- WHAT TO PRODUCE
Which lines of the entries hold the string "onChange"? Copy each one.

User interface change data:
-------------------------

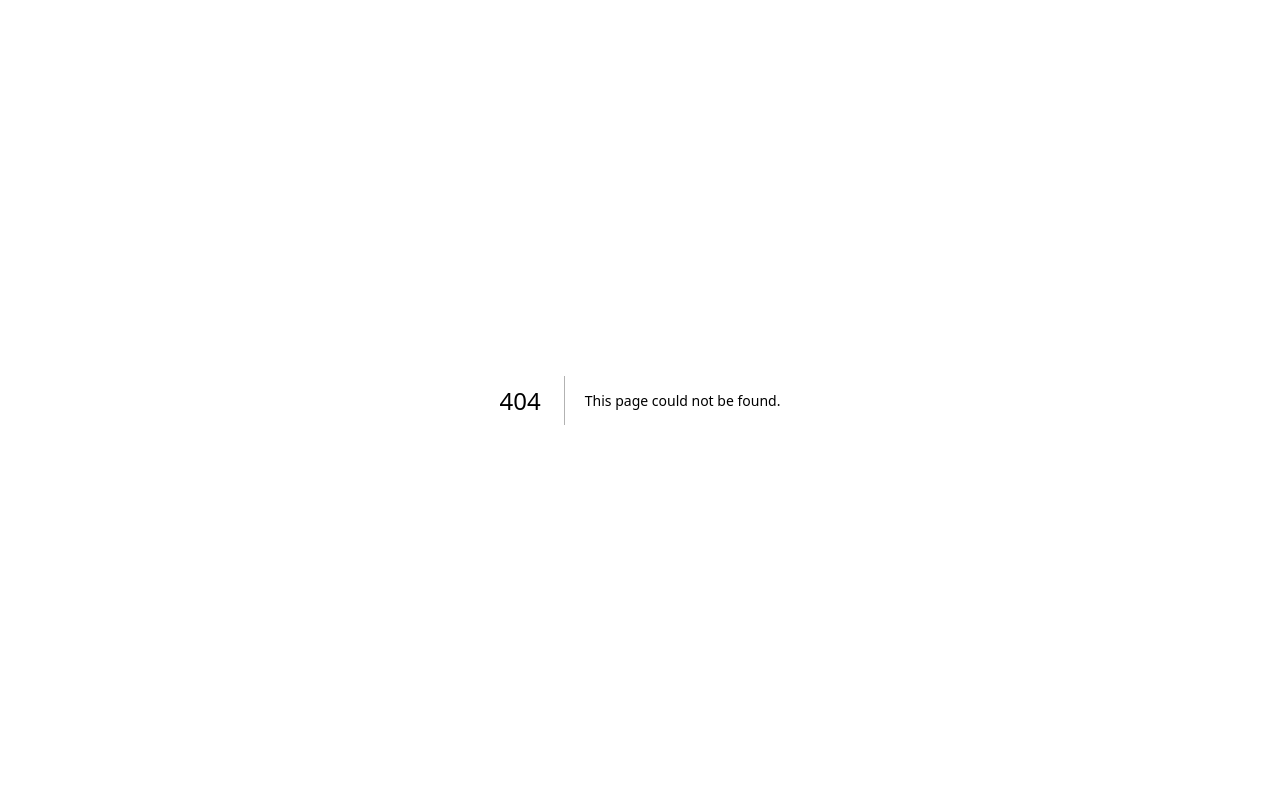
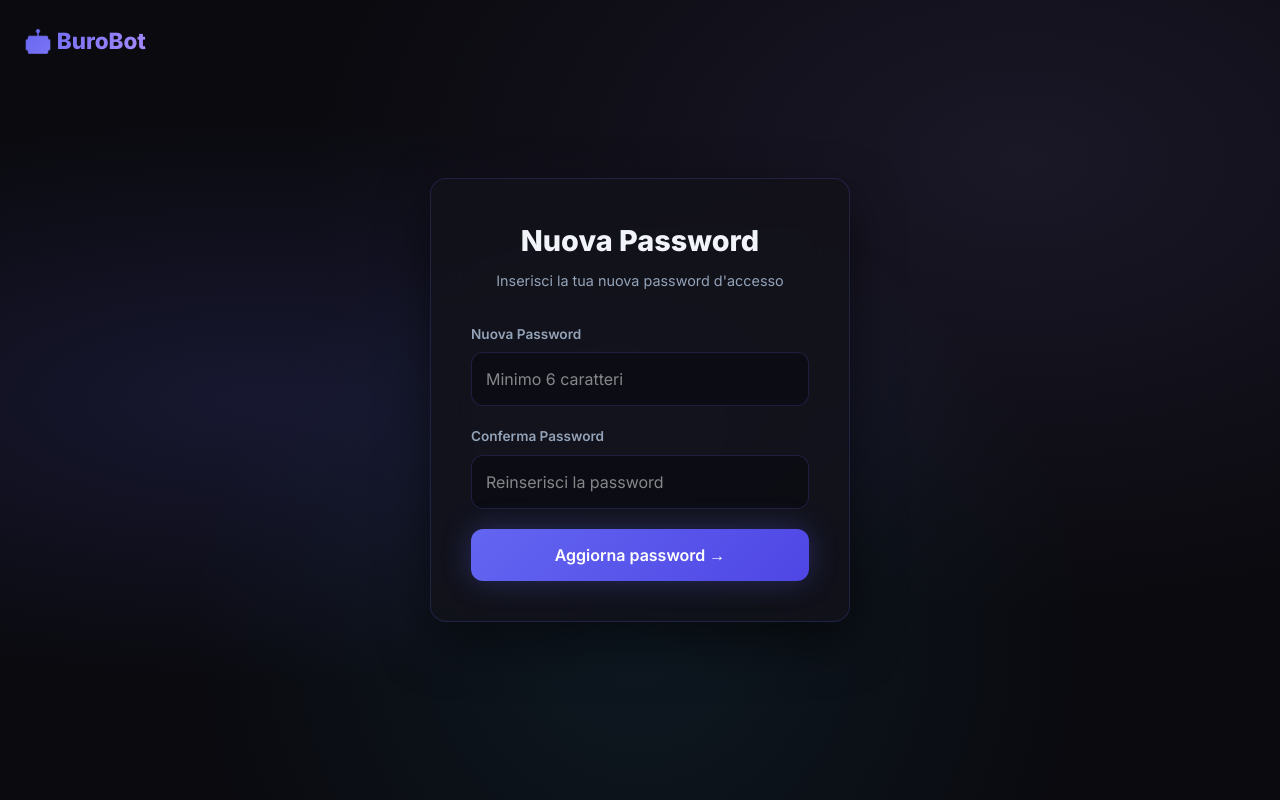
Before and after one commit to RealHarounJ/burobot, a Next.js app in the folder frontend/: page /reset-password in a window 1280 px wide. Before the commit this address had no page. Built offline with nearby package versions, Linux system fonts and the light colour scheme.

Commit message:
feat: add forgot-password and reset-password page implementations

```diff
--- /dev/null
+++ b/frontend/app/forgot-password/page.tsx
@@ -0,0 +1,100 @@
+"use client";
+
+import { useState } from "react";
+import Link from "next/navigation";
+import { createClient } from "@/lib/supabase";
+
+export default function ForgotPasswordPage() {
+  const [email, setEmail] = useState("");
+  const [loading, setLoading] = useState(false);
+  const [error, setError] = useState<string | null>(null);
+  const [success, setSuccess] = useState<string | null>(null);
+
+  const handleResetRequest = async (e: React.FormEvent) => {
+    e.preventDefault();
+    setLoading(true);
+    setError(null);
+    setSuccess(null);
+
+    const supabase = createClient();
+    const { error: resetError } = await supabase.auth.resetPasswordForEmail(email, {
+      redirectTo: `${window.location.origin}/reset-password`,
+    });
+
+    if (resetError) {
+      setError(resetError.message);
+    } else {
+      setSuccess("Email di ripristino inviata! Controlla la tua casella di posta.");
+    }
+    setLoading(false);
+  };
+
+  return (
+    <main style={{ minHeight: "100vh", display: "flex", alignItems: "center", justifyContent: "center", padding: "24px" }} className="hero-bg">
+      <div style={{ position: "absolute", top: "24px", left: "24px" }}>
+        <a href="/" style={{ fontSize: "1.4rem", fontWeight: 800, background: "linear-gradient(135deg,#6366f1,#a78bfa)", WebkitBackgroundClip: "text", WebkitTextFillColor: "transparent", textDecoration: "none" }}>
+          🤖 BuroBot
+        </a>
+      </div>
+
+      <div style={{ width: "100%", maxWidth: "420px" }}>
+        <div className="glass-card" style={{ padding: "40px", boxShadow: "0 20px 50px rgba(0,0,0,0.5)" }}>
+          <h2 style={{ fontSize: "1.8rem", fontWeight: 800, marginBottom: "8px", textAlign: "center" }}>
+            Ripristina Password
+          </h2>
+          <p style={{ color: "#94a3b8", textAlign: "center", marginBottom: "32px", fontSize: "0.9rem" }}>
+            Inserisci la tua email per ricevere il link di ripristino
+          </p>
+
+          {error && (
+            <div style={{ background: "rgba(239, 68, 68, 0.1)", border: "1px solid rgba(239, 68, 68, 0.3)", color: "#f87171", padding: "12px", borderRadius: "12px", marginBottom: "20px", fontSize: "0.85rem" }}>
+              ❌ {error}
+            </div>
+          )}
+
+          {success && (
+            <div style={{ background: "rgba(34, 197, 94, 0.1)", border: "1px solid rgba(34, 197, 94, 0.3)", color: "#4ade80", padding: "12px", borderRadius: "12px", marginBottom: "20px", fontSize: "0.85rem" }}>
+              ✓ {success}
+            </div>
+          )}
+
+          <form onSubmit={handleResetRequest} style={{ display: "flex", flexDirection: "column", gap: "20px" }}>
+            <div style={{ display: "flex", flexDirection: "column", gap: "8px" }}>
+              <label htmlFor="email" style={{ fontSize: "0.85rem", fontWeight: 600, color: "#94a3b8" }}>
+                Indirizzo Email
+              </label>
+              <input
+                id="email"
+                type="email"
+                required
+                value={email}
+                onChange={(e) => setEmail(e.target.value)}
+                placeholder="nome@esempio.it"
+                style={{
+                  background: "rgba(10, 10, 15, 0.6)",
+                  border: "1px solid rgba(99, 102, 241, 0.2)",
+                  borderRadius: "12px",
+                  padding: "14px",
+                  color: "white",
+                  fontSize: "1rem",
+                  outline: "none"
+                }}
+              />
+            </div>
+
+            <button type="submit" disabled={loading} className="btn-primary" style={{ justifyContent: "center", padding: "14px", width: "100%", fontSize: "1rem" }}>
+              {loading ? <div className="spinner" style={{ width: 20, height: 20 }} /> : "Invia link di ripristino →"}
+            </button>
+          </form>
+        </div>
+
+        <p style={{ textAlign: "center", marginTop: "24px", color: "#94a3b8", fontSize: "0.9rem" }}>
+          Torna al{" "}
+          <a href="/login" style={{ color: "#a78bfa", fontWeight: 600, textDecoration: "none" }}>
+            Login
+          </a>
+        </p>
+      </div>
+    </main>
+  );
+}
--- a/frontend/app/login/page.tsx
+++ b/frontend/app/login/page.tsx
@@ -140,7 +140,7 @@ function LoginForm() {
               <label htmlFor="password" style={{ fontSize: "0.85rem", fontWeight: 600, color: "#94a3b8" }}>
                 Password
               </label>
-              <a href="#" style={{ fontSize: "0.8rem", color: "#a78bfa", textDecoration: "none" }}>
+              <a href="/forgot-password" style={{ fontSize: "0.8rem", color: "#a78bfa", textDecoration: "none" }}>
                 Password dimenticata?
               </a>
             </div>
--- /dev/null
+++ b/frontend/app/reset-password/page.tsx
@@ -0,0 +1,133 @@
+"use client";
+
+import { useState } from "react";
+import { useRouter } from "next/navigation";
+import { createClient } from "@/lib/supabase";
+
+export default function ResetPasswordPage() {
+  const router = useRouter();
+  const [password, setPassword] = useState("");
+  const [confirmPassword, setConfirmPassword] = useState("");
+  const [loading, setLoading] = useState(false);
+  const [error, setError] = useState<string | null>(null);
+  const [success, setSuccess] = useState<string | null>(null);
+
+  const handleReset = async (e: React.FormEvent) => {
+    e.preventDefault();
+    setLoading(true);
+    setError(null);
+    setSuccess(null);
+
+    if (password !== confirmPassword) {
+      setError("Le password non coincidono.");
+      setLoading(false);
+      return;
+    }
+
+    if (password.length < 6) {
+      setError("La password deve contenere almeno 6 caratteri.");
+      setLoading(false);
+      return;
+    }
+
+    const supabase = createClient();
+    const { error: resetError } = await supabase.auth.updateUser({
+      password: password,
+    });
+
+    if (resetError) {
+      setError(resetError.message);
+    } else {
+      setSuccess("Password aggiornata con successo! Reindirizzamento al login...");
+      setTimeout(() => {
+        router.push("/login");
+      }, 2000);
+    }
+    setLoading(false);
+  };
+
+  return (
+    <main style={{ minHeight: "100vh", display: "flex", alignItems: "center", justifyContent: "center", padding: "24px" }} className="hero-bg">
+      <div style={{ position: "absolute", top: "24px", left: "24px" }}>
+        <a href="/" style={{ fontSize: "1.4rem", fontWeight: 800, background: "linear-gradient(135deg,#6366f1,#a78bfa)", WebkitBackgroundClip: "text", WebkitTextFillColor: "transparent", textDecoration: "none" }}>
+          🤖 BuroBot
+        </a>
+      </div>
+
+      <div style={{ width: "100%", maxWidth: "420px" }}>
+        <div className="glass-card" style={{ padding: "40px", boxShadow: "0 20px 50px rgba(0,0,0,0.5)" }}>
+          <h2 style={{ fontSize: "1.8rem", fontWeight: 800, marginBottom: "8px", textAlign: "center" }}>
+            Nuova Password
+          </h2>
+          <p style={{ color: "#94a3b8", textAlign: "center", marginBottom: "32px", fontSize: "0.9rem" }}>
+            Inserisci la tua nuova password d'accesso
+          </p>
+
+          {error && (
+            <div style={{ background: "rgba(239, 68, 68, 0.1)", border: "1px solid rgba(239, 68, 68, 0.3)", color: "#f87171", padding: "12px", borderRadius: "12px", marginBottom: "20px", fontSize: "0.85rem" }}>
+              ❌ {error}
+            </div>
+          )}
+
+          {success && (
+            <div style={{ background: "rgba(34, 197, 94, 0.1)", border: "1px solid rgba(34, 197, 94, 0.3)", color: "#4ade80", padding: "12px", borderRadius: "12px", marginBottom: "20px", fontSize: "0.85rem" }}>
+              ✓ {success}
+            </div>
+          )}
+
+          <form onSubmit={handleReset} style={{ display: "flex", flexDirection: "column", gap: "20px" }}>
+            <div style={{ display: "flex", flexDirection: "column", gap: "8px" }}>
+              <label htmlFor="password" style={{ fontSize: "0.85rem", fontWeight: 600, color: "#94a3b8" }}>
+                Nuova Password
+              </label>
+              <input
+                id="password"
+                type="password"
+                required
+                value={password}
+                onChange={(e) => setPassword(e.target.value)}
+                placeholder="Minimo 6 caratteri"
+                style={{
+                  background: "rgba(10, 10, 15, 0.6)",
+                  border: "1px solid rgba(99, 102, 241, 0.2)",
+                  borderRadius: "12px",
+                  padding: "14px",
+                  color: "white",
+                  fontSize: "1rem",
+                  outline: "none"
+                }}
+              />
+            </div>
+
+            <div style={{ display: "flex", flexDirection: "column", gap: "8px" }}>
+              <label htmlFor="confirmPassword" style={{ fontSize: "0.85rem", fontWeight: 600, color: "#94a3b8" }}>
+                Conferma Password
+              </label>
+              <input
+                id="confirmPassword"
+                type="password"
+                required
+                value={confirmPassword}
+                onChange={(e) => setConfirmPassword(e.target.value)}
+                placeholder="Reinserisci la password"
+                style={{
+                  background: "rgba(10, 10, 15, 0.6)",
+                  border: "1px solid rgba(99, 102, 241, 0.2)",
+                  borderRadius: "12px",
+                  padding: "14px",
+                  color: "white",
+                  fontSize: "1rem",
+                  outline: "none"
+                }}
+              />
+            </div>
+
+            <button type="submit" disabled={loading} className="btn-primary" style={{ justifyContent: "center", padding: "14px", width: "100%", fontSize: "1rem" }}>
+              {loading ? <div className="spinner" style={{ width: 20, height: 20 }} /> : "Aggiorna password →"}
+            </button>
+          </form>
+        </div>
+      </div>
+    </main>
+  );
+}
```
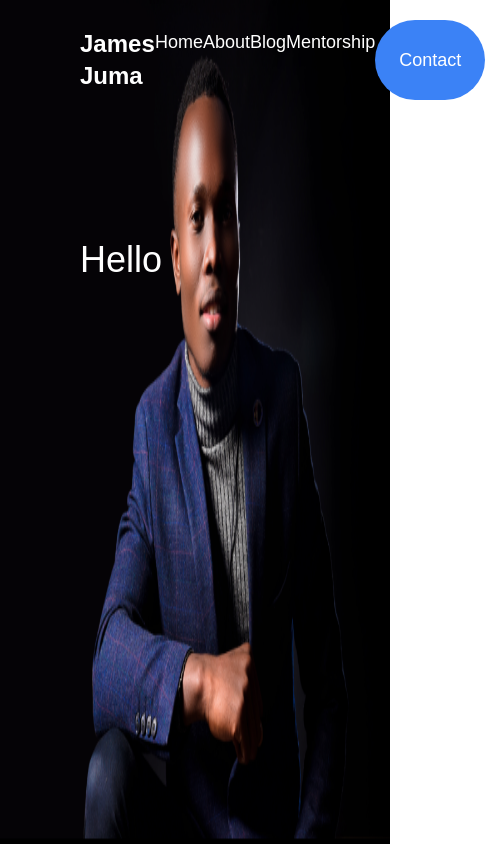
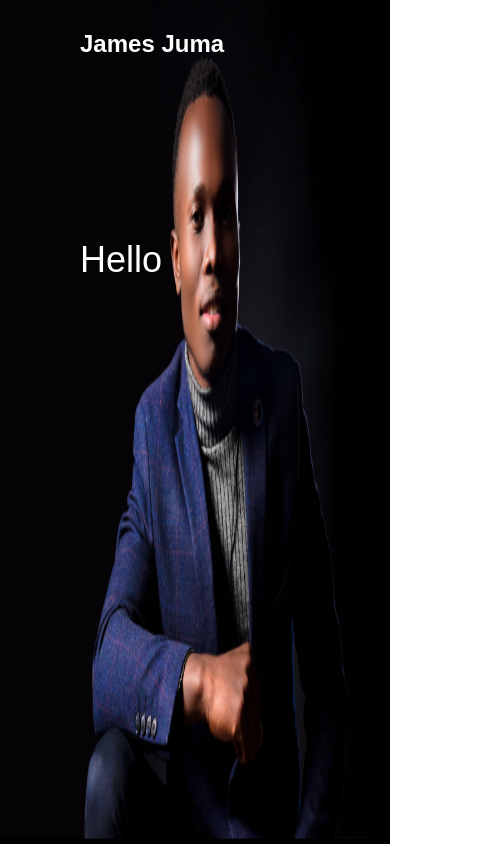
Before and after one commit to danigitari/jumah-portfolio, a React (Vite) app: page / in a window 390 px wide. Shown: the whole page, 485 px wide, since content can reach past the window. Built offline with nearby package versions, Linux system fonts and the light colour scheme.

Commit message:
hidden nav in smal screens

```diff
--- a/src/Home.jsx
+++ b/src/Home.jsx
@@ -7,7 +7,7 @@ function Home() {
       <div className=" h-screen flex w-screen justify-between relative">
         <div className="absolute text-white flex justify-between z-20 w-full py-5 pr-20">
           <div className="text-2xl font-bold py-2 pl-20">James Juma</div>
-          <div className=" flex justify-between w-1/2 right-0  list-none  text-lg">
+          <div className=" hidden md:flex justify-between w-1/2 right-0  list-none  text-lg">
             <li className="hover:text-lg hover:scale-[1.2] ease-in duration-200 hover:cursor-pointer py-2">
               Home
             </li>
@@ -27,7 +27,7 @@ function Home() {
         </div>
         <div className="absolute right-0 w-full h-full flex ">
           <div className=" hidden md:flex bg-[#000006] w-full h-full"> </div>
-          <img src="jumah3.png" alt="" className="flex  h-full " />
+          <img src="jumah3.png" alt="" className="flex  h-full object-fit " />
         </div>
       </div>
       <div className="absolute top-60 pl-20 text-white text-4xl ">Hello</div>
```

-------------------------

- FINISHED EXERCISE
+                onChange={(e) => setEmail(e.target.value)}
+                onChange={(e) => setPassword(e.target.value)}
+                onChange={(e) => setConfirmPassword(e.target.value)}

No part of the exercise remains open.